One of the more interesting aspects of my current job is that every single land transaction in this country cross my table and boy do I have interesting tales to tell but I won't - OSA. What I found interesting is that over the last 12 months I noticed that is that there is a tendency for certain groups to own land and not others. For instance, people from Tutong tended to own land and interestingly enough tended to give them or pass them down rather than sell those lands. There is not much loyalty for those in the Brunei Muara District. In Temburong, land holdings tended to be huge tracts - more than a few acres and sold or transferred in huge tracts as well.
It struck me as I come from those whose families do not own land. My ancestors did not pass anything down and yet when I go through some of the land titles, some of the lands were passed down generations. I have always wondered why is that for instance the Tutong people and the Kedayan people own lands and yet those Kampong Ayer descendants don't. After all there were similar conditions and prior to 1950s, acquiring land was cheap enough. A simple deposit of around $5 then is sufficient.
Curiously enough, the answer lies during the British Residency. In the earlier years, the government imposed a poll tax rather like the poll tax on residents in UK at the moment. Poll tax is cukai kepala as some people would say. It is not based on income or any property but a cukai for your existence and living in the country. The poll tax however was not applicable to the Kampong Ayer residents. So people living in Kampong Ayer did not have to pay any cukai. However it applies to everyone else. But, the government told those people, if you own land or acquire land and pay land tax, you don't have to pay the poll tax. And the government helped those people to acquire land by giving them away. In the early days of the Residency, those living on dry land are the Kedayans etc and they were given some 15 acres each. So this led to groups of people owning land and groups who don't.

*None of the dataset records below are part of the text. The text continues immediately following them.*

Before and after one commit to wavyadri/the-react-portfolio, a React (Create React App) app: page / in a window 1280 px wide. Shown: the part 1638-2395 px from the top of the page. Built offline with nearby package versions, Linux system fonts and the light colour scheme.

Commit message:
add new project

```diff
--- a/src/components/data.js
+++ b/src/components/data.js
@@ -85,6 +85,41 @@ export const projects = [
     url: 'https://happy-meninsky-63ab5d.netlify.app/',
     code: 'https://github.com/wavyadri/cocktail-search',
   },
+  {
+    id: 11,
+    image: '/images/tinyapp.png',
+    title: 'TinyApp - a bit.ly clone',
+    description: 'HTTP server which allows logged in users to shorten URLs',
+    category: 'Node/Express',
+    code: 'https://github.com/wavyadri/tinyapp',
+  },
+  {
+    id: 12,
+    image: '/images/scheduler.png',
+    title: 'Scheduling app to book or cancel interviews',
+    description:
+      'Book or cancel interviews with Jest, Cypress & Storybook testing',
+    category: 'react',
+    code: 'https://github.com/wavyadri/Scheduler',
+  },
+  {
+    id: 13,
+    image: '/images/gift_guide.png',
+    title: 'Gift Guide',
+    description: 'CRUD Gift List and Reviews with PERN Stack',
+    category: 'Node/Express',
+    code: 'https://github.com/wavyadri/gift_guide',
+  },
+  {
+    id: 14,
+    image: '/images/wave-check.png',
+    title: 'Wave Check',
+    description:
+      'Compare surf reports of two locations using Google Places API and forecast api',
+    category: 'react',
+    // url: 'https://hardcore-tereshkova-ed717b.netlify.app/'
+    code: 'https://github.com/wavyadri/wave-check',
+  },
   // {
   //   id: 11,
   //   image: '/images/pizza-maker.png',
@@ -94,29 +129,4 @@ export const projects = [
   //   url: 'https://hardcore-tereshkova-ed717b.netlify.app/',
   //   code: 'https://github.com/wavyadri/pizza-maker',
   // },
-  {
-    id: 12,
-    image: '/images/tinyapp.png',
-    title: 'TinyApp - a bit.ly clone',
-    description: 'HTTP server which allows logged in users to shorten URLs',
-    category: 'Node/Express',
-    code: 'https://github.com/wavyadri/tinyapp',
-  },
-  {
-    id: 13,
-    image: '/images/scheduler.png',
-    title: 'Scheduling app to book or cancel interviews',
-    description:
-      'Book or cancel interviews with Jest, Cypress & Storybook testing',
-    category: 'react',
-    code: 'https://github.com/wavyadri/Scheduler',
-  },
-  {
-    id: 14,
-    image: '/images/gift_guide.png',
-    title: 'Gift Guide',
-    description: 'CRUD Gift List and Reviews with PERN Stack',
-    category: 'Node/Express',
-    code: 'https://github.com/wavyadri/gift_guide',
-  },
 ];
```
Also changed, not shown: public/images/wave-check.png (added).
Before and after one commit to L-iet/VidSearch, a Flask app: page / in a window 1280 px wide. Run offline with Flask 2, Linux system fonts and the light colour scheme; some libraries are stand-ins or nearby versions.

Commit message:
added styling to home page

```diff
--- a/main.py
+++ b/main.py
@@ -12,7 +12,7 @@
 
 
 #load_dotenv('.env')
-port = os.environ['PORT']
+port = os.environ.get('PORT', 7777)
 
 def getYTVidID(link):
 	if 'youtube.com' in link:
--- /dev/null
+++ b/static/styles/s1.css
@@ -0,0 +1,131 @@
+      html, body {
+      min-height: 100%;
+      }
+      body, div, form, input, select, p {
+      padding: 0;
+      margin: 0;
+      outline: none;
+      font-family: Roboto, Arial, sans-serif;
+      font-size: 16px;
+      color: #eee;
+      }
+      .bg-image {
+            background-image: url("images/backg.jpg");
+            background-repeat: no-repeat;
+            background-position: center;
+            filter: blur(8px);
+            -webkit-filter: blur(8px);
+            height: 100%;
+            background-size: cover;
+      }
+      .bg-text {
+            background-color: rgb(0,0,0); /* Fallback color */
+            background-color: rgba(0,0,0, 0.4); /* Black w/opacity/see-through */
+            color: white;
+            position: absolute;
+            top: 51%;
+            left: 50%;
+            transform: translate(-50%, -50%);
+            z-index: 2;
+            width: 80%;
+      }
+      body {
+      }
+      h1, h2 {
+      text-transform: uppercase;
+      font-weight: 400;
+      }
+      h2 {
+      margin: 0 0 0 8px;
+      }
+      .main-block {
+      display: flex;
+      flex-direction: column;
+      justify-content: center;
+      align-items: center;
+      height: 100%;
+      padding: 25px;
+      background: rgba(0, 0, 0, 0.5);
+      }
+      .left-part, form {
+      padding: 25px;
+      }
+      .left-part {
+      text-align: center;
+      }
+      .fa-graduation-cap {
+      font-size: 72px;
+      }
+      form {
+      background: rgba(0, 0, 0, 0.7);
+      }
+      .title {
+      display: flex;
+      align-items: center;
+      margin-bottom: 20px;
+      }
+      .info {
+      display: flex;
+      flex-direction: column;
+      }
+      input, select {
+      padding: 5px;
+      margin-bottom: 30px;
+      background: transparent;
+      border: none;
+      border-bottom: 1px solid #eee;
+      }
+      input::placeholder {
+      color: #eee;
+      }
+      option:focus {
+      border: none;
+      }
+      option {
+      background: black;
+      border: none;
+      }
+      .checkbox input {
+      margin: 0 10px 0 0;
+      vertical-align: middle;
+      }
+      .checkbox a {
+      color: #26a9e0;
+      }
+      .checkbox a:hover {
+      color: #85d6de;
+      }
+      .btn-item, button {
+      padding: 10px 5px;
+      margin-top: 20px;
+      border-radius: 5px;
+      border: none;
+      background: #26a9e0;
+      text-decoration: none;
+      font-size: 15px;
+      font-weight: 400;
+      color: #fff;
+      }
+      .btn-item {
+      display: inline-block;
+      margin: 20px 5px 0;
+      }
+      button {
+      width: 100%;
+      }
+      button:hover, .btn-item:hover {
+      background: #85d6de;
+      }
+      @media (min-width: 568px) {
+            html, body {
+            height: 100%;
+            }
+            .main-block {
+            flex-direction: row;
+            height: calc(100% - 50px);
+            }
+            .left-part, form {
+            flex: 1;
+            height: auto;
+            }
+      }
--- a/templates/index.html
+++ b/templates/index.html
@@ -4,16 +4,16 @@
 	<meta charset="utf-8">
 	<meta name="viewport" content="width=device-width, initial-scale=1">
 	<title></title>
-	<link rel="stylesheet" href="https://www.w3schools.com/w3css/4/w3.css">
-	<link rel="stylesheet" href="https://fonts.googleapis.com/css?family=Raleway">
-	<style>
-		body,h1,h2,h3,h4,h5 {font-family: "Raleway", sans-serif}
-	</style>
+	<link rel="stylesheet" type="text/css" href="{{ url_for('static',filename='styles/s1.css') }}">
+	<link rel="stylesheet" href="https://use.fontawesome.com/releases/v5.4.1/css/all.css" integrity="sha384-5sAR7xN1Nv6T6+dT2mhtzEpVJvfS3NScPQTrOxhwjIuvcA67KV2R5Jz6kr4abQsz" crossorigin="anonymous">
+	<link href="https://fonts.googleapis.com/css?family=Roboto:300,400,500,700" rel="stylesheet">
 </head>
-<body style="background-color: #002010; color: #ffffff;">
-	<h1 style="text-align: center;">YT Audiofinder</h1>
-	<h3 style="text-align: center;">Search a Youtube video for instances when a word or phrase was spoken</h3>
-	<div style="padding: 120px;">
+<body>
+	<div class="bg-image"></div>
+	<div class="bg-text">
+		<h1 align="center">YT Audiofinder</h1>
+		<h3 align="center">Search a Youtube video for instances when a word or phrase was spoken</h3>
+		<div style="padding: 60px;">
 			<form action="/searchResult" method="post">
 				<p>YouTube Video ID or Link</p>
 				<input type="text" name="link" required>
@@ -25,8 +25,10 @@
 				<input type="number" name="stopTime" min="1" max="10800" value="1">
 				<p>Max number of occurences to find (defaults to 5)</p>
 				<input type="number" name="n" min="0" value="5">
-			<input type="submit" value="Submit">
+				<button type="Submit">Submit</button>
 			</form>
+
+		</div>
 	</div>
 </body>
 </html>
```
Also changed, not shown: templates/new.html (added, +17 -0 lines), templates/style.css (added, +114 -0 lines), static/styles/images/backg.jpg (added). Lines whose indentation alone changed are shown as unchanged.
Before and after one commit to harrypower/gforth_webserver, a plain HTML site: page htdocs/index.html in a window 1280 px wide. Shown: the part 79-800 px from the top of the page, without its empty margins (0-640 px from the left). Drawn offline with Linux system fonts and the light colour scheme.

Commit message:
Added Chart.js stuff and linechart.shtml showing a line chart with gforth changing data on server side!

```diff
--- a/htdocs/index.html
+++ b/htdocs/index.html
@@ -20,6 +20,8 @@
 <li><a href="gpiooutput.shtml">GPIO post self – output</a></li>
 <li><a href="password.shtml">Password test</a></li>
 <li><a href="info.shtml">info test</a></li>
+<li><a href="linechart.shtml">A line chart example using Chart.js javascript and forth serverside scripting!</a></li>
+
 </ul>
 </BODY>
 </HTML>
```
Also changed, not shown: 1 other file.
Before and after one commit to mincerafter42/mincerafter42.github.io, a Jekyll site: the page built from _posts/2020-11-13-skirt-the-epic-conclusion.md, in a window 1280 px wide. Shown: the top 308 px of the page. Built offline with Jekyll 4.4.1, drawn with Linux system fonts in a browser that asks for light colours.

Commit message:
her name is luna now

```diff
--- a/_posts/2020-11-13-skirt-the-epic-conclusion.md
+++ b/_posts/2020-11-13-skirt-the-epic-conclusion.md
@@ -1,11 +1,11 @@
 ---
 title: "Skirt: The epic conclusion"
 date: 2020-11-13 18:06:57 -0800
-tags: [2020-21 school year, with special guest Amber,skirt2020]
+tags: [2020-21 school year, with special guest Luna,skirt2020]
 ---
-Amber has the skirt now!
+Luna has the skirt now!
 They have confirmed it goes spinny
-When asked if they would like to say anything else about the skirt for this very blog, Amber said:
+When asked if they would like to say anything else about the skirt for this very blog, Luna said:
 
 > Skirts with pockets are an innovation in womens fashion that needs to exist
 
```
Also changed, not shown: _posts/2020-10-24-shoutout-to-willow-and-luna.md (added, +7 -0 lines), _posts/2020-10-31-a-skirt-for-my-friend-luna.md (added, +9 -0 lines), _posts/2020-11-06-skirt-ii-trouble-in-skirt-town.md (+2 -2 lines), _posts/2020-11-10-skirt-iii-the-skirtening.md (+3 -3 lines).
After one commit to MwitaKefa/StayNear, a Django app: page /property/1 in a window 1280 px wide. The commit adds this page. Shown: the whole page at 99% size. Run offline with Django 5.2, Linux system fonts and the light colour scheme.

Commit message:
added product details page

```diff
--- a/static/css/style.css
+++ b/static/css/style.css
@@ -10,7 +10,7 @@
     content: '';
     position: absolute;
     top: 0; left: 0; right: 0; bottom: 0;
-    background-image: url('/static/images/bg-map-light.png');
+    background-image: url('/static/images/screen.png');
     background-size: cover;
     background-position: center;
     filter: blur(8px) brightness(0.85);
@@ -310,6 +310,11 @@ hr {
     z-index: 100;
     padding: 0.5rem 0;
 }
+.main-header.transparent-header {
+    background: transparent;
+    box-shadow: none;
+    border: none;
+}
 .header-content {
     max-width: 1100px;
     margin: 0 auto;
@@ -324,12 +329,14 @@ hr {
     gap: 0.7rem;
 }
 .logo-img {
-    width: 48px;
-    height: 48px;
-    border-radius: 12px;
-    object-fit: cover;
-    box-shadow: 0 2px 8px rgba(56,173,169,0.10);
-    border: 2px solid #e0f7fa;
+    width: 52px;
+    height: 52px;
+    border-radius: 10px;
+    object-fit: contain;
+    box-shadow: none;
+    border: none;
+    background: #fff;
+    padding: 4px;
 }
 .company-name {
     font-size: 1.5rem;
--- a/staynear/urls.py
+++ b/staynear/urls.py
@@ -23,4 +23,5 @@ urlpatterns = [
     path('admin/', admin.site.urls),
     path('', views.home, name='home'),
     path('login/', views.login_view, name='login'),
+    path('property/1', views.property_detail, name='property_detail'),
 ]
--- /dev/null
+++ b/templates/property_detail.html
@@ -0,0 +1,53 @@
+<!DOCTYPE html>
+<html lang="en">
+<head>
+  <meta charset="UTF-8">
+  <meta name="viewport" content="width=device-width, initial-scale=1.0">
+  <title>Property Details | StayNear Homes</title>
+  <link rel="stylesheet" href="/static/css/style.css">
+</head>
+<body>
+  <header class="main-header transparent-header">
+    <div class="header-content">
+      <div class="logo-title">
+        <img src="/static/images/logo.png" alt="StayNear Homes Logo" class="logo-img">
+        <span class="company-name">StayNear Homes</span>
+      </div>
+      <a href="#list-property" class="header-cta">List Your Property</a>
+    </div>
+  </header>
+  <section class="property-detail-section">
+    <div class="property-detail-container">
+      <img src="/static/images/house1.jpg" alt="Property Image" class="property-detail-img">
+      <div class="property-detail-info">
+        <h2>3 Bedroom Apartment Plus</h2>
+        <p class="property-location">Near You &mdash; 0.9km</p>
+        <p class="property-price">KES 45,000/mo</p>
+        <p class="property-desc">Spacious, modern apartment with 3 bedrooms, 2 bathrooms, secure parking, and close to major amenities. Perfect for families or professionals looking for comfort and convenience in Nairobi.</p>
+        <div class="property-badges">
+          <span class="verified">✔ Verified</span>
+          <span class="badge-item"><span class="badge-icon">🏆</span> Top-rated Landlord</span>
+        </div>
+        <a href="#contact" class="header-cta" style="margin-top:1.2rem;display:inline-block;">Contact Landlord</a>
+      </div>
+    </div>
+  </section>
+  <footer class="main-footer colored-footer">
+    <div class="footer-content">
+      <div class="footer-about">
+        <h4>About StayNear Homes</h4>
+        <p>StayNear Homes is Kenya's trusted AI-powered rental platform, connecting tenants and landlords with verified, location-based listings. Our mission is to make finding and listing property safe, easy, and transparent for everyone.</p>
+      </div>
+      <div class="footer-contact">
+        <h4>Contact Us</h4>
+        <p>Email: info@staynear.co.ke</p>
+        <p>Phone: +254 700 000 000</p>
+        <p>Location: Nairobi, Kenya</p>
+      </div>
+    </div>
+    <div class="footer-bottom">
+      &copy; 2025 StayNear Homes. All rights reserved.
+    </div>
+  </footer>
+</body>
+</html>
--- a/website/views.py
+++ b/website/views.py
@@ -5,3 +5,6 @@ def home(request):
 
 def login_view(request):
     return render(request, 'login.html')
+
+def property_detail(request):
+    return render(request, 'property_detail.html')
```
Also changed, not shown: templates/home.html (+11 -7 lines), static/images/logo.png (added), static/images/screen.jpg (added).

Why did the British do this? First of all, the British wanted agriculture to take root in Brunei. Remember, these were the days prior to the discovery of oil. So the land was given away so that agriculture can take root and forced the condition that these land must be planted, if not, the land can be taken away (and some were taken away by the British). Secondly, the British was in some sense practising social engineering. In those days, the Kampong Ayer residents were either fishermen or craftsmen and some were traders. The British wanted farmers and the Kampong Ayer people in those days refused to move on to dry land to become farmers. My sense was the British government tried to make sure that everyone earned a living, hence fishermen, craftsmen, traders and farmers.
But obviously a hundred years down the road, it led to groups of people with real estate in their hands and those who do not have real estates but had to buy them in order to acquire one.